In 2009, Joan Stansbury suggested the concept to then Arts Center Director Mary Beth Touchstone. Touchstone liked the idea and a tradition was born. Stansbury has served as program coordinator since the program’s inception. Over 100 LWTA programs have been held since the first one in August, 2009.

The Arts Center invites the public  to meet Robert Schalkoff, director of the Lincoln Scholars Program at Centre College. Schalkoff will be discussing the history of porcelain and glass production in Japan. He will also be introducing the Japanese aesthetic as it relates to both arts.

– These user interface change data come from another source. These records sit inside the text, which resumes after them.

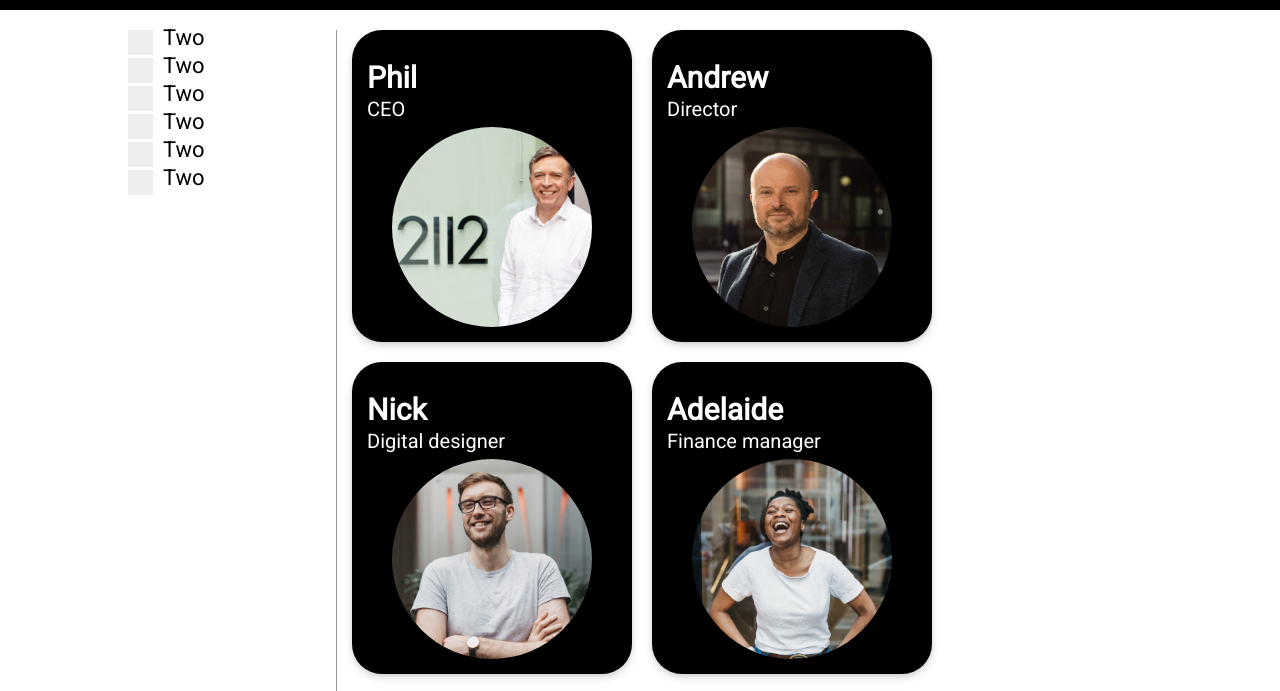
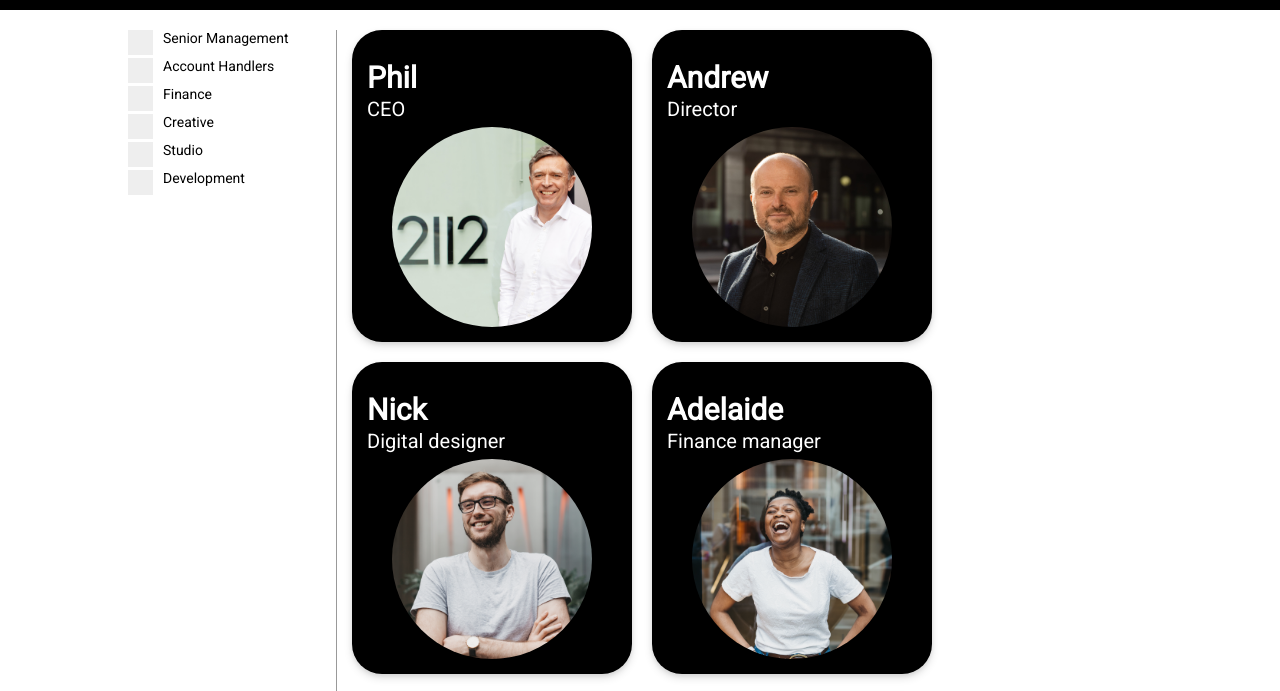
Before and after one commit to Connor2509/org-chart, a plain HTML site: page index.html in a window 1280 px wide. Shown: the part 89-780 px from the top of the page. Drawn offline with nearby package versions, Linux system fonts and the light colour scheme.

Commit message:
fixed filters

```diff
--- a/app.css
+++ b/app.css
@@ -144,7 +144,7 @@ body {
   padding-left: 35px;
   margin-bottom: 12px;
   cursor: pointer;
-  font-size: 22px;
+  font-size: 14px;
   -webkit-user-select: none;
   -moz-user-select: none;
   -ms-user-select: none;
--- a/index.html
+++ b/index.html
@@ -200,7 +200,8 @@
                 <div>
                     <label>
 
-                    <label class="container">Two
+                    <label class="container">
+                        <span x-text="department.name"></span>
                       <input type="checkbox">
                       <span class="checkmark"></span>
 
```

According to Schalkoff, “The artist/collector relationship is an important one. This is doubly so when the genre in question has a long history of not being recognized as ‘art’ and the artists or artisans who produce these works remain unknown or anonymous. Until recent times, Japanese ceramists and glass artisans were the unknown and unsung heroes of traditional arts and crafts in Japan. Both took skills and techniques developed in other cultural contexts and adapted them in unique and innovative ways to meet Japanese aesthetic tastes.

“In the case of ceramics, porcelain in particular, they created new forms of their art that were then copied and imitated by ceramicists in the countries where the techniques originated, as well as other nations beginning porcelain production. In the case of glass, artisans succeeded in making glass a part of the daily lifestyle of the Japanese and expanded applications and uses of glass to those not seen in the West. At the same time, both ceramists and glass artisans honed techniques that are nearly impossible to replicate today.”

Schalkoff will have photographs and pieces from his own collection on hand to provide some instruction on how to appreciate the Japanese aesthetic sense. Participants will learn concepts like iki, or Japanese chic, wabi sabi or the appreciation of imperfection or impermanence, and ma — the sense of space.

For those interested in collecting Japanese art or traditional arts and crafts, Schalkoff will be providing tips and pointers. Beginners with only a passing interest in Japanese arts and traditional crafts, as well as experienced collectors and connoisseurs will find the talk enriching.

Before his present position at Centre College, Schalkoff was a faculty member at Yamaguchi Prefectural University in Yamaguchi, Japan, where he lived for over 25 years.

Schalkoffis fluent in Japanese and has worked as a commentator and translator/interpreter of Japanese culture, literature and traditional Japanese arts and crafts for museums, educational institutions and public television in Japan. He will be teaching a course on Japanese aesthetics for Centre students, beginning in January, 2019.

SO YOU KNOW

In recognition of the strong musical component of this monthly arts series, the 10th anniversary season is being sponsored by a generous grant from Stuart Powell Ford Lincoln Mazda.

The upcoming Lunch with the Arts series will also include the following presenters:

Sept 19 – Johann Van Niekerk (South African music); Oct 17 – Lee Patrick & Loren Tice (Saxophone & Piano); Nov 14 – Lydia DiMartino Ellis (Music Therapy); Dec 19 – Young at Heart Band; Jan 16 – Dick Domek (Ragtime Piano); Feb  20 – Maurice Manning (Poetry); Mar 20 – Bruce Richardson (Japanese Tea); Apr 17 – Danville Dulcimers; May 15 – Overtones (Barbershop Quartet); June 19 – Pioneer Playhouse

COMING UP

• Starry Night Studio: Poppy Trio, 7-9 p.m. Wednesday, $28

• Cement Leaf Birdbaths, 6-8 p.m. Aug. 14 and 28, $35

• Night at the Museum, Aug. 17-18, $40

• Wheel-Thrown Pottery, 6:30-8:30 p.m. Mondays, Aug. 20-Oct. 1, $160

• Ceramic Bookends Workshop, 5-6:30 p.m. Tuesdays, Aug. 21-Sept. 4, $35